Detected change data
-=-=-=-=-

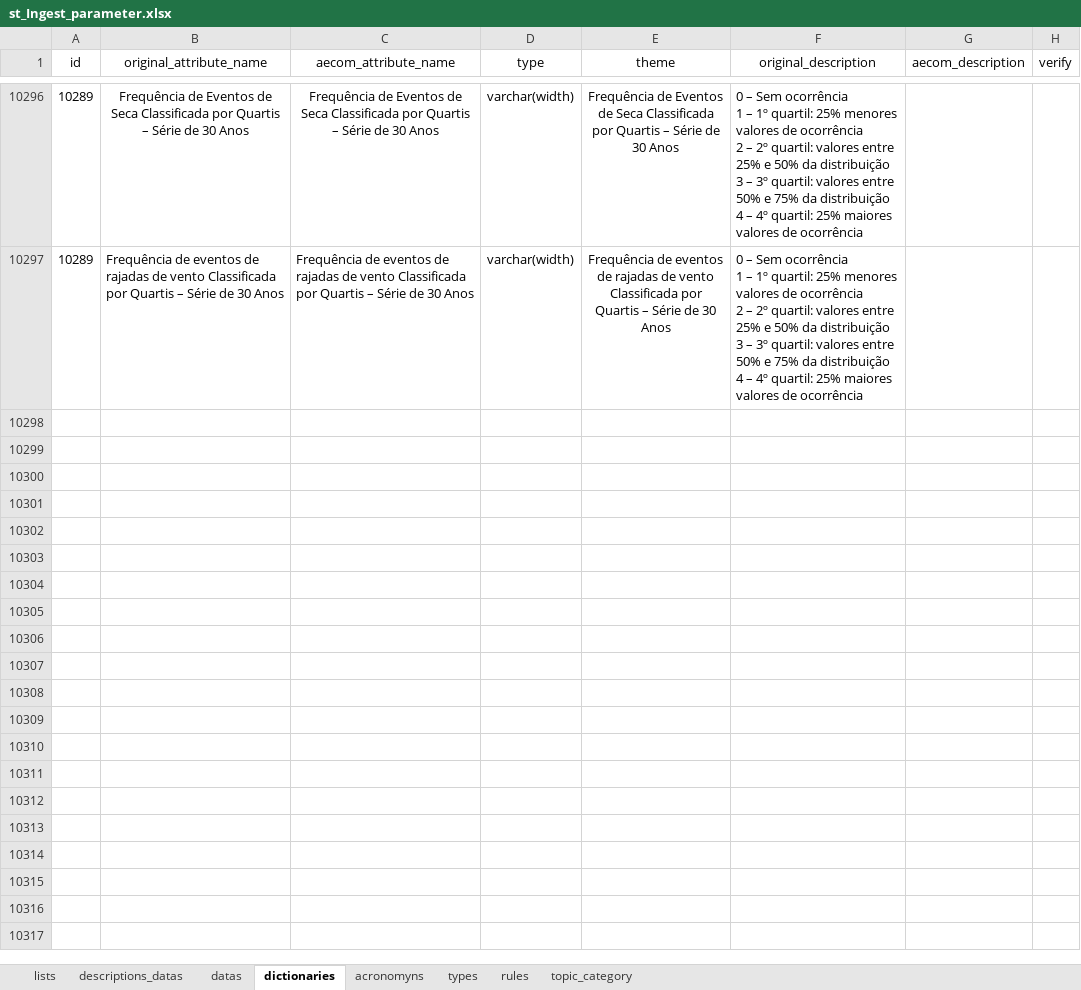
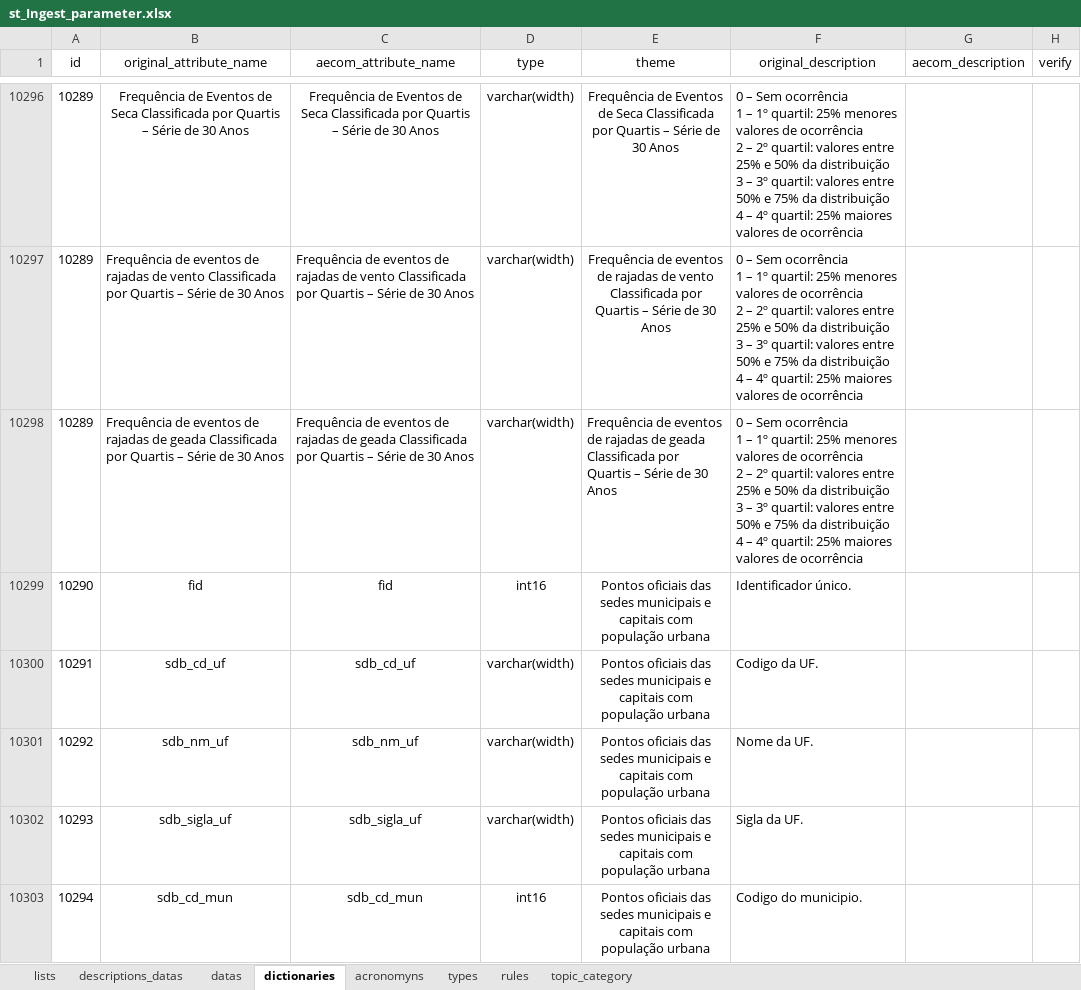
Before and after one commit to FranciscoAecom/prefect, an Excel workbook: input/st_Ingest_parameter.xlsx, sheet dictionaries, drawn as a sheet; only a part is shown, gaps mark what is left out; values as stored, in another font and other column widths than the file's, no borders; conditional formats and table styles not drawn; ↵ is a line break in a cell; the diff covers the shown part only; the diff names each change by its address in the sheet, - before the commit and + after, or states it on an @@ line.

Commit message:
Ajustes

```diff
--- a/input/st_Ingest_parameter.xlsx (sheet dictionaries)
+++ b/input/st_Ingest_parameter.xlsx (sheet dictionaries)
+row 10298: 10289 | Frequência de eventos de rajadas de geada Classificada por Quartis – Série de 30 Anos | Frequência de eventos de rajadas de geada Classificada por Quartis – Série de 30 Anos | varchar(width) | Frequência de eventos de rajadas de geada Classificada por Quartis – Série de 30 Anos | 0 – Sem ocorrência ↵ 1 – 1º quartil: 25% menores valores de ocorrência ↵ 2 – 2º quartil: valores entre 25% e 50% da distribuição ↵ 3 – 3º quartil: valores entre 50% e 75% da distribuição ↵ 4 – 4º quartil: 25% maiores valores de ocorrência
+row 10299: 10290 | fid | fid | int16 | Pontos oficiais das sedes municipais e capitais com população urbana | Identificador único.
+row 10300: 10291 | sdb_cd_uf | sdb_cd_uf | varchar(width) | Pontos oficiais das sedes municipais e capitais com população urbana | Codigo da UF.
+row 10301: 10292 | sdb_nm_uf | sdb_nm_uf | varchar(width) | Pontos oficiais das sedes municipais e capitais com população urbana | Nome da UF.
+row 10302: 10293 | sdb_sigla_uf | sdb_sigla_uf | varchar(width) | Pontos oficiais das sedes municipais e capitais com população urbana | Sigla da UF.
+row 10303: 10294 | sdb_cd_mun | sdb_cd_mun | int16 | Pontos oficiais das sedes municipais e capitais com população urbana | Codigo do municipio.
```
Also changed, not shown: 18 added rows elsewhere in this sheet, sheet datas, sheet acronomyns.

-=-=-=-=-

_Directions_:
Whenever the word "sheet" shows up in a line of the entries, list that line.

_Solution_:
Before and after one commit to FranciscoAecom/prefect, an Excel workbook: input/st_Ingest_parameter.xlsx, sheet dictionaries, drawn as a sheet; only a part is shown, gaps mark what is left out; values as stored, in another font and other column widths than the file's, no borders; conditional formats and table styles not drawn; ↵ is a line break in a cell; the diff covers the shown part only; the diff names each change by its address in the sheet, - before the commit and + after, or states it on an @@ line.
--- a/input/st_Ingest_parameter.xlsx (sheet dictionaries)
+++ b/input/st_Ingest_parameter.xlsx (sheet dictionaries)
Also changed, not shown: 18 added rows elsewhere in this sheet, sheet datas, sheet acronomyns.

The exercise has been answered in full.